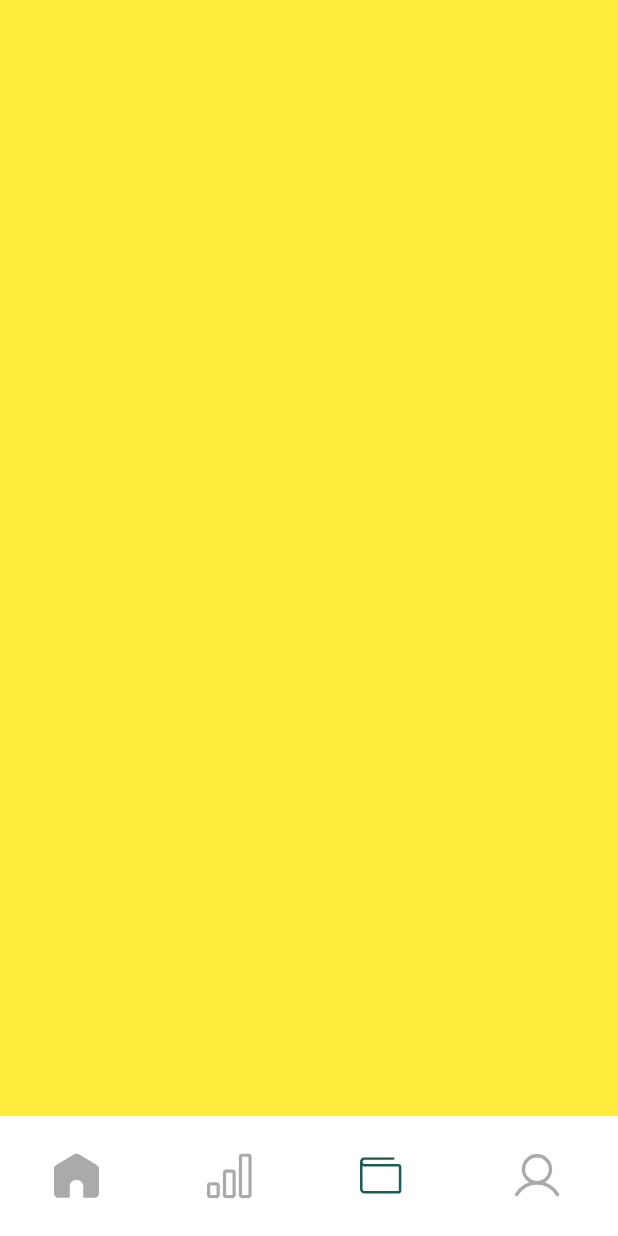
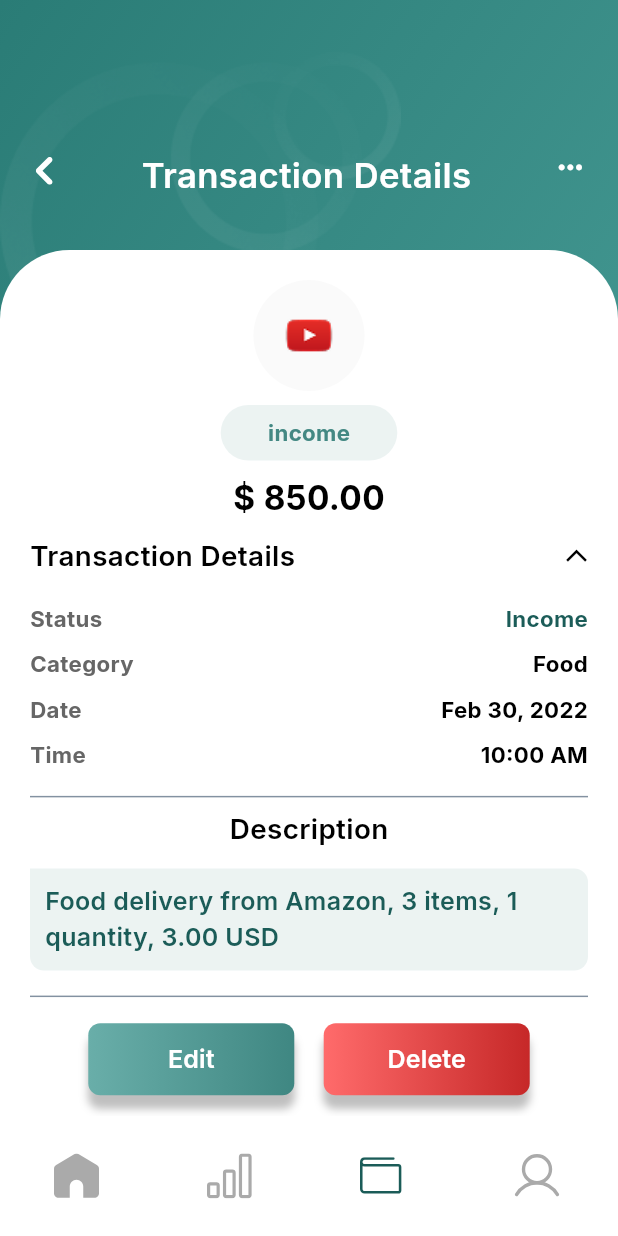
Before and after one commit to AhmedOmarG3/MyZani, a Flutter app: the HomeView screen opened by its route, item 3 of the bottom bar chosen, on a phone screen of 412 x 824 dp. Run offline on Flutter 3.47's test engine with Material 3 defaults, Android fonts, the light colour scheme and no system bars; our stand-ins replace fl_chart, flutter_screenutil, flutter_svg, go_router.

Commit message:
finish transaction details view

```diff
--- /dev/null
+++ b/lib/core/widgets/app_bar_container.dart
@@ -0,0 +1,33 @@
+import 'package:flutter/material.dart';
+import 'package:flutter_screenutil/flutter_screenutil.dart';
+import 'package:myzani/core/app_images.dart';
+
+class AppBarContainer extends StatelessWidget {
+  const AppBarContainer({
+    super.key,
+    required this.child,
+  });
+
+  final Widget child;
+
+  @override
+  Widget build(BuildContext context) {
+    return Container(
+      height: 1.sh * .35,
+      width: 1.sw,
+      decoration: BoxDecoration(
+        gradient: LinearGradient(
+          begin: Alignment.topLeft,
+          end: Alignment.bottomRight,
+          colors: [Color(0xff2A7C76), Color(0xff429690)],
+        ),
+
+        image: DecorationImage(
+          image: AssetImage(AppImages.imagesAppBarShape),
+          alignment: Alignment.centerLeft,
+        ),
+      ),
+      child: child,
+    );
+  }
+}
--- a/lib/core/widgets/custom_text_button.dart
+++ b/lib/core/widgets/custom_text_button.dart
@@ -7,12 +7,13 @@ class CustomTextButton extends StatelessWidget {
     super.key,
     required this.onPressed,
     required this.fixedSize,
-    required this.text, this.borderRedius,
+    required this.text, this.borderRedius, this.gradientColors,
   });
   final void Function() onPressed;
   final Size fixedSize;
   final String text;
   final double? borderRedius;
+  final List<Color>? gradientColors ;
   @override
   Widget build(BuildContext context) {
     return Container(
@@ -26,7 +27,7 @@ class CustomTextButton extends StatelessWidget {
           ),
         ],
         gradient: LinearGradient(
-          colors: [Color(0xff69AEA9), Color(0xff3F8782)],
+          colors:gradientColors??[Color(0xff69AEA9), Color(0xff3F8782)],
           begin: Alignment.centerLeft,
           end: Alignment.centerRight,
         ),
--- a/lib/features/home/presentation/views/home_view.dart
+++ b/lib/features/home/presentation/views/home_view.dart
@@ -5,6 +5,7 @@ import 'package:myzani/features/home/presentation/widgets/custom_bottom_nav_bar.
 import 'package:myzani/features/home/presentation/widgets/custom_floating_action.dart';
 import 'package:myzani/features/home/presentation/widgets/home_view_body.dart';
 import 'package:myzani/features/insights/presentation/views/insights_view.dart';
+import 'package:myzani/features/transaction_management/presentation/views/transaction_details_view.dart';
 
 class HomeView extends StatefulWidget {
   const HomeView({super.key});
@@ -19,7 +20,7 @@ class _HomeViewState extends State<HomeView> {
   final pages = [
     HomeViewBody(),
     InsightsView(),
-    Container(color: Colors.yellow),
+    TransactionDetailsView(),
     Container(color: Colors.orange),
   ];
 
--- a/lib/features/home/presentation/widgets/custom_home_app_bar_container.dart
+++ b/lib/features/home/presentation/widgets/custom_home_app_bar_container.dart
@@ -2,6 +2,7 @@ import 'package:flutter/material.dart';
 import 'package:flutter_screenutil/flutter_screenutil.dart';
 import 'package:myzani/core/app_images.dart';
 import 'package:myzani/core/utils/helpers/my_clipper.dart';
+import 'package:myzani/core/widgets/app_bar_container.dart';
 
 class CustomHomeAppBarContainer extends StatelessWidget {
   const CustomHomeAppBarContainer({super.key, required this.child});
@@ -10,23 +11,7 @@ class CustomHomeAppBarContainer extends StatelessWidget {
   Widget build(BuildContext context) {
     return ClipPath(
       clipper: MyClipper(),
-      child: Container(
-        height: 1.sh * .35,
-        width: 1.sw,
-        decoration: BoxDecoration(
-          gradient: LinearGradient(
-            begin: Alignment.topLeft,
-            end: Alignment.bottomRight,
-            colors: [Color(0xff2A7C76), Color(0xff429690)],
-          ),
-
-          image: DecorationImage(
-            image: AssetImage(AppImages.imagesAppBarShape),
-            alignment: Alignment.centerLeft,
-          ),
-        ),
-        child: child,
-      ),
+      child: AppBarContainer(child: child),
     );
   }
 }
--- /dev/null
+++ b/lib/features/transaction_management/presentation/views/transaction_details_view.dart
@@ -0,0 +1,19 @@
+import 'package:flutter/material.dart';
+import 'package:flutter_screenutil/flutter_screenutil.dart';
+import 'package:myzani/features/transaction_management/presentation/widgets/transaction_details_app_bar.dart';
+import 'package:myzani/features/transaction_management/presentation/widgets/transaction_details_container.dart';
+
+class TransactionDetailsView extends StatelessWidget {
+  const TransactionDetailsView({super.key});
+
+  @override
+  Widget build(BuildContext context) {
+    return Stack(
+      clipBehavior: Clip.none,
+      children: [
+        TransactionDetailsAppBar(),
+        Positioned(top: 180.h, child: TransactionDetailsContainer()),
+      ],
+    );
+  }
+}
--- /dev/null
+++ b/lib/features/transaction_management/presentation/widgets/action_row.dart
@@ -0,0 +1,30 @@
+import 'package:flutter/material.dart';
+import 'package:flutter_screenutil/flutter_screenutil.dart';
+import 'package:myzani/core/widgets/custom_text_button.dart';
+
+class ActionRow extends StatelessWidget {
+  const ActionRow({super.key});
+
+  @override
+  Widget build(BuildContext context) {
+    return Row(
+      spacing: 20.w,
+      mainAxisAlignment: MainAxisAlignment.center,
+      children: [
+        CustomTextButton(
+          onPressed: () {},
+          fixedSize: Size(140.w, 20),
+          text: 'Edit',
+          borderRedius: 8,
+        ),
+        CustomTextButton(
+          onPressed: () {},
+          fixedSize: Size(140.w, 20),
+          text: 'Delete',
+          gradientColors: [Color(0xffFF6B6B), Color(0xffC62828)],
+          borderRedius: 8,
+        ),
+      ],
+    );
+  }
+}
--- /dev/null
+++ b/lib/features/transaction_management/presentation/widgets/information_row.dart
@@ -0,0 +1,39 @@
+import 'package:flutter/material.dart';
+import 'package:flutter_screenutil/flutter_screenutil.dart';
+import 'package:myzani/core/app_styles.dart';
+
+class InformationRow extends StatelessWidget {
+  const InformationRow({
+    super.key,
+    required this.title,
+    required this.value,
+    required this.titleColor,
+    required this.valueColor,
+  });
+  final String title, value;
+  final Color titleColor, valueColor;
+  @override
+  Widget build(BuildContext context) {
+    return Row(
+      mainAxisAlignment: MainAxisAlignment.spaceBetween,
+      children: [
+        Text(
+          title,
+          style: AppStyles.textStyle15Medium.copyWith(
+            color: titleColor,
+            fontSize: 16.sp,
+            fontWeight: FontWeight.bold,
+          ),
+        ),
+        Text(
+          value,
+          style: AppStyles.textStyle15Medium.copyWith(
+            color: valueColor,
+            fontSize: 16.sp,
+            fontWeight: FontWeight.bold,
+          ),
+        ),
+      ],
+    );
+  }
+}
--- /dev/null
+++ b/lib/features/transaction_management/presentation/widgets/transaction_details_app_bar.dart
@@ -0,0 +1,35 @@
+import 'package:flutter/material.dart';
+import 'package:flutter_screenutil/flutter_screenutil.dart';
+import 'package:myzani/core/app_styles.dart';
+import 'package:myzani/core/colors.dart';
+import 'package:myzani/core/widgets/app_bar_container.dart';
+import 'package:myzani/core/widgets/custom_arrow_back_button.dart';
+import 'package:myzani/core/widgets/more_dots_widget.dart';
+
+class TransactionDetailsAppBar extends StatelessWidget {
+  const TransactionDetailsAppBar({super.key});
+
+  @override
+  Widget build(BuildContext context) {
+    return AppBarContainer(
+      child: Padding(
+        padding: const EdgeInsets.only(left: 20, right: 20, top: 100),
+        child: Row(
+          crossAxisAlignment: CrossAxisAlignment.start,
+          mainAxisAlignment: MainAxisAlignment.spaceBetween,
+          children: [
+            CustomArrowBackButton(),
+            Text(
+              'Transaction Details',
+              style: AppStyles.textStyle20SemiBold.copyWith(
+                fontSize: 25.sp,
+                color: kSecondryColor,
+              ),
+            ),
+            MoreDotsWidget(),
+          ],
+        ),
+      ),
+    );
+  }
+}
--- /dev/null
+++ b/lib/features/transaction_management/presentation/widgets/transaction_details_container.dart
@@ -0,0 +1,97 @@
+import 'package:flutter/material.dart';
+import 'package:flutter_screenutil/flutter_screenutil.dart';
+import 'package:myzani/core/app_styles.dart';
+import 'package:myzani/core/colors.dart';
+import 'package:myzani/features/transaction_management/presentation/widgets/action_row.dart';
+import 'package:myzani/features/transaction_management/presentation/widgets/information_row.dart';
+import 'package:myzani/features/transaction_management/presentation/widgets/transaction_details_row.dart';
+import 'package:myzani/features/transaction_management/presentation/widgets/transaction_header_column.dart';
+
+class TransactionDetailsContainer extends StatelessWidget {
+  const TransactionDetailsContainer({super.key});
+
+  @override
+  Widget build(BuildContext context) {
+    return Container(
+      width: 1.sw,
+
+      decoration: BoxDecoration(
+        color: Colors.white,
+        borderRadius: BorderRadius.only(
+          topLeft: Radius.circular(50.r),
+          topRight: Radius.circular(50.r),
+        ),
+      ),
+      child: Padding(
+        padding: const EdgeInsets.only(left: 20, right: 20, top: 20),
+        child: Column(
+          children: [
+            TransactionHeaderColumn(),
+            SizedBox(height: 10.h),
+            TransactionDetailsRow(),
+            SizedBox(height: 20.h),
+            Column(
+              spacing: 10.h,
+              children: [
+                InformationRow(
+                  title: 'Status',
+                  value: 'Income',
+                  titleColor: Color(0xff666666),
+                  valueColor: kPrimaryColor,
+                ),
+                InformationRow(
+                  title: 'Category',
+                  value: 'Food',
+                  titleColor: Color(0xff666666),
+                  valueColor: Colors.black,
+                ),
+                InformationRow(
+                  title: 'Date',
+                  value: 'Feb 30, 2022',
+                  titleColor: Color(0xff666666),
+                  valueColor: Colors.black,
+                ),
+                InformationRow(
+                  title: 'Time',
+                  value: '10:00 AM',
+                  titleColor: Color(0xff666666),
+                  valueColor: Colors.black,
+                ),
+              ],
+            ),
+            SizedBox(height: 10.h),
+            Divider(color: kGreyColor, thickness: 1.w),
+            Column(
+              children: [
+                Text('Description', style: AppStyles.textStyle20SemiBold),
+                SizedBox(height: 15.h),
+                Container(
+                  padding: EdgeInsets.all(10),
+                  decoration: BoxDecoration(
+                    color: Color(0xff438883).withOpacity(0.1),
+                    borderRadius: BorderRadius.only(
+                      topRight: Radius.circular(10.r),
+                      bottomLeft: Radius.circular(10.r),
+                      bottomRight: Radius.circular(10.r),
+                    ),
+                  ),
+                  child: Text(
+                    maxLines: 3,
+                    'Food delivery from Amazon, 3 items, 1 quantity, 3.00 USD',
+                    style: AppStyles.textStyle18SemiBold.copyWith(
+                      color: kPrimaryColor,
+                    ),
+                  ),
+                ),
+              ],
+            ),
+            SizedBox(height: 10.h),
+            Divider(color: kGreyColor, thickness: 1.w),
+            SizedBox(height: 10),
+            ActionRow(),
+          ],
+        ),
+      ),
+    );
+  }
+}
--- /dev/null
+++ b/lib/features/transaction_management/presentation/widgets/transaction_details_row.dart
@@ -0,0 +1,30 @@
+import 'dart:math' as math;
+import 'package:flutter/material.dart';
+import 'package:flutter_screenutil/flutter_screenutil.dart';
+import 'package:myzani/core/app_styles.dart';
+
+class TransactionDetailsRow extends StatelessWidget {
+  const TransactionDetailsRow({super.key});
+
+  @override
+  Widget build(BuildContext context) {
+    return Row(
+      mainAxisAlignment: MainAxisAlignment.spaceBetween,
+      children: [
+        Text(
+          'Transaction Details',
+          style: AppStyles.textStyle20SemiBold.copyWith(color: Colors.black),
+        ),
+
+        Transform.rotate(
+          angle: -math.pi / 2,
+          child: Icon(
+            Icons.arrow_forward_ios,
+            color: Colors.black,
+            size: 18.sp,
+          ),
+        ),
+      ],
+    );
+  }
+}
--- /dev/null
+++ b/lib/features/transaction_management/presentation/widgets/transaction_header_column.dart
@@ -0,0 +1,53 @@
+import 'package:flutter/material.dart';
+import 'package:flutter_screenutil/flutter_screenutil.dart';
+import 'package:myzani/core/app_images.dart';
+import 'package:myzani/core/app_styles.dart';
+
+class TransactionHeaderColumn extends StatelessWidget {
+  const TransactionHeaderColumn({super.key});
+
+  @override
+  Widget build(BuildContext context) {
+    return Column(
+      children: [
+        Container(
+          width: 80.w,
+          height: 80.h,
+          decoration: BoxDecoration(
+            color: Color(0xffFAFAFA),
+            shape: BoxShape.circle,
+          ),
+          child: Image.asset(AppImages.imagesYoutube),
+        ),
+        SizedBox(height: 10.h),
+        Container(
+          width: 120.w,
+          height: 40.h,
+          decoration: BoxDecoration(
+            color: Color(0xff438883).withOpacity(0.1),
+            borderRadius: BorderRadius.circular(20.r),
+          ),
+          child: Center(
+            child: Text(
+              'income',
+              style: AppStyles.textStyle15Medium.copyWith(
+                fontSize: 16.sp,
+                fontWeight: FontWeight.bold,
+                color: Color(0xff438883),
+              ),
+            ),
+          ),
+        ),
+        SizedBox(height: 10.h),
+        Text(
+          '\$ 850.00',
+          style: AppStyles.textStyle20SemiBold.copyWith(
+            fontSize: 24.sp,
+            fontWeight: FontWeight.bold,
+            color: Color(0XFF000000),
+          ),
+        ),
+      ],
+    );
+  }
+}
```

__________________________________________________

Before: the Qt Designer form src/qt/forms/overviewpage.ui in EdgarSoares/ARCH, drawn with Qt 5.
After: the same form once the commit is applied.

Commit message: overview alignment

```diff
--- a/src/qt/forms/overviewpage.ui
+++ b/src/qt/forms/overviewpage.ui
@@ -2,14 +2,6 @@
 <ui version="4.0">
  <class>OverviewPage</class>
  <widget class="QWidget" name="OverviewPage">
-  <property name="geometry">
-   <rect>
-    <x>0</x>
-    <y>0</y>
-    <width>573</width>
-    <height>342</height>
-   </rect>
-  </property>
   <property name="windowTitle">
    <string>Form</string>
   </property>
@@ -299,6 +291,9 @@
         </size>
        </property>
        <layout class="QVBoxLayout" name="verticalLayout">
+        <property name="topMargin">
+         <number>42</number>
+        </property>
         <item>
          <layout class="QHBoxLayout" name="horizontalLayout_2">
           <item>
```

__________________________________________________

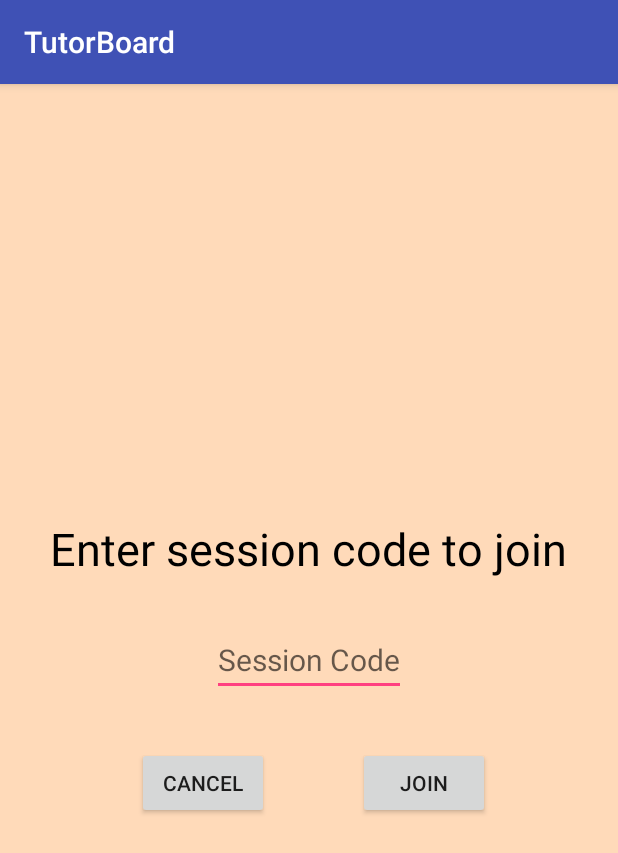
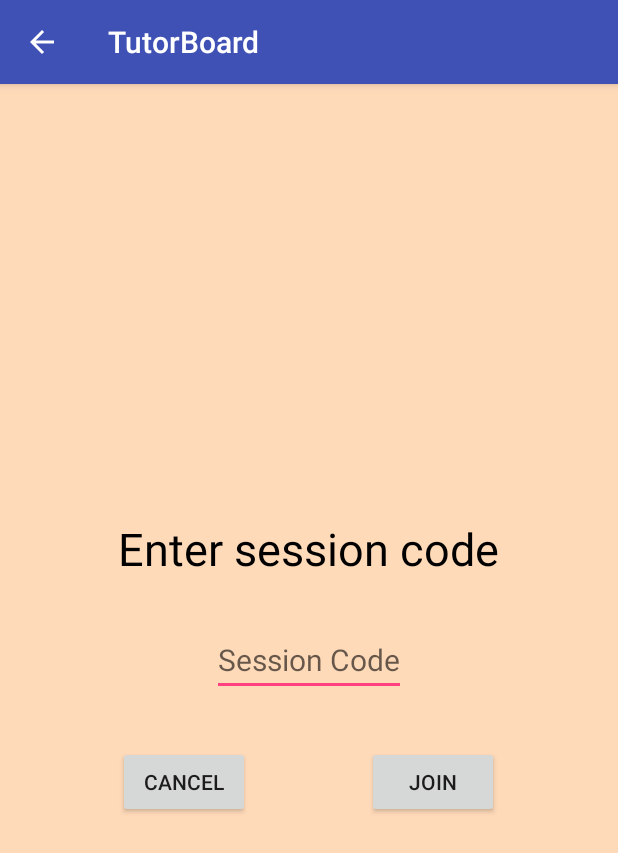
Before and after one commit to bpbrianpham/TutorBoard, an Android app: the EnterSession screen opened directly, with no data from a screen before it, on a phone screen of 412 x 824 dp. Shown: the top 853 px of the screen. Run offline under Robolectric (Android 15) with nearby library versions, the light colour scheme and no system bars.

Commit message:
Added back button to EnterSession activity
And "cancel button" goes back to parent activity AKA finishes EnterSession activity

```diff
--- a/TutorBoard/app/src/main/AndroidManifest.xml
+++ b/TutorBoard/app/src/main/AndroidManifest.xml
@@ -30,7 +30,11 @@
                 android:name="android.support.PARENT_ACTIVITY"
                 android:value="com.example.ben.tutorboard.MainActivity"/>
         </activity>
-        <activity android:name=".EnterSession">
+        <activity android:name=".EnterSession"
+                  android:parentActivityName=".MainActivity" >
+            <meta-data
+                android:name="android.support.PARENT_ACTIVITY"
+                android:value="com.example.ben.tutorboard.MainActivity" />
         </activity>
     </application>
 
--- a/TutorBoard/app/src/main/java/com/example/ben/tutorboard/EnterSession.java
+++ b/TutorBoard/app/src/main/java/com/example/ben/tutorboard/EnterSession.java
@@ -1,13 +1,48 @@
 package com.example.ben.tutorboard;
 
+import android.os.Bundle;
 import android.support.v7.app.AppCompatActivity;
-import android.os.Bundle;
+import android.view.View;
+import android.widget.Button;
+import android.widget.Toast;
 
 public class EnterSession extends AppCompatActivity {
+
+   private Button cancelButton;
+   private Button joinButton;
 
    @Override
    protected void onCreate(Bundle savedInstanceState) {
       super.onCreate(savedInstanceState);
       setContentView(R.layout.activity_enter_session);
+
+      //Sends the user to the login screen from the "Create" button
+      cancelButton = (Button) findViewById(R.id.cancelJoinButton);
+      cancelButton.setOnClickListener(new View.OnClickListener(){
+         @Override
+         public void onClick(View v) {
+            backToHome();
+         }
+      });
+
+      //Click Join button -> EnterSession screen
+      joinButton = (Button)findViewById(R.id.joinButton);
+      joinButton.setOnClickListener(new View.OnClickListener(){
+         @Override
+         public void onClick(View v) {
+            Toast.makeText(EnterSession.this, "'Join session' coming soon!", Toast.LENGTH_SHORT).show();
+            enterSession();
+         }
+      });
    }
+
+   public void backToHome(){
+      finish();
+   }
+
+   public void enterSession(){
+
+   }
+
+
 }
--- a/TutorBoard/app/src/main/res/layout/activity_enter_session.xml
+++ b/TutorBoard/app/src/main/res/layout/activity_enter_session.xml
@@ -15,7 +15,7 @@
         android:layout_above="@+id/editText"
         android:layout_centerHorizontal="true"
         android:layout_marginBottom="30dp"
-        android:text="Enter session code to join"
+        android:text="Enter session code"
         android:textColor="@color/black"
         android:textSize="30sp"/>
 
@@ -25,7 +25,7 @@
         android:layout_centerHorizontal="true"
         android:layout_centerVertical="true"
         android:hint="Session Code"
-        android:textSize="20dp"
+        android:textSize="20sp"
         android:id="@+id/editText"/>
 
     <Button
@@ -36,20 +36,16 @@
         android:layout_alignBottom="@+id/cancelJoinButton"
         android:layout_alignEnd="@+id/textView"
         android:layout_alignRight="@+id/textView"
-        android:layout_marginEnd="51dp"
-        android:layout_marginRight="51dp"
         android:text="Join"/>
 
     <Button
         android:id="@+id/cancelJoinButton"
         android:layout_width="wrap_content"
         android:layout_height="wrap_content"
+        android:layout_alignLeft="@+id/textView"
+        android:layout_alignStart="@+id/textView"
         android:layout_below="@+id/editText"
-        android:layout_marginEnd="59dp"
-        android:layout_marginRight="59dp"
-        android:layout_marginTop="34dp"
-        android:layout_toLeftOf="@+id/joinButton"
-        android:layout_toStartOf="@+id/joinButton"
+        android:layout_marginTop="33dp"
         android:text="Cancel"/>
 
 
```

__________________________________________________

Work task: Scan the material above line by line for "final". State how many lines have it, and nothing more.

Task result: 9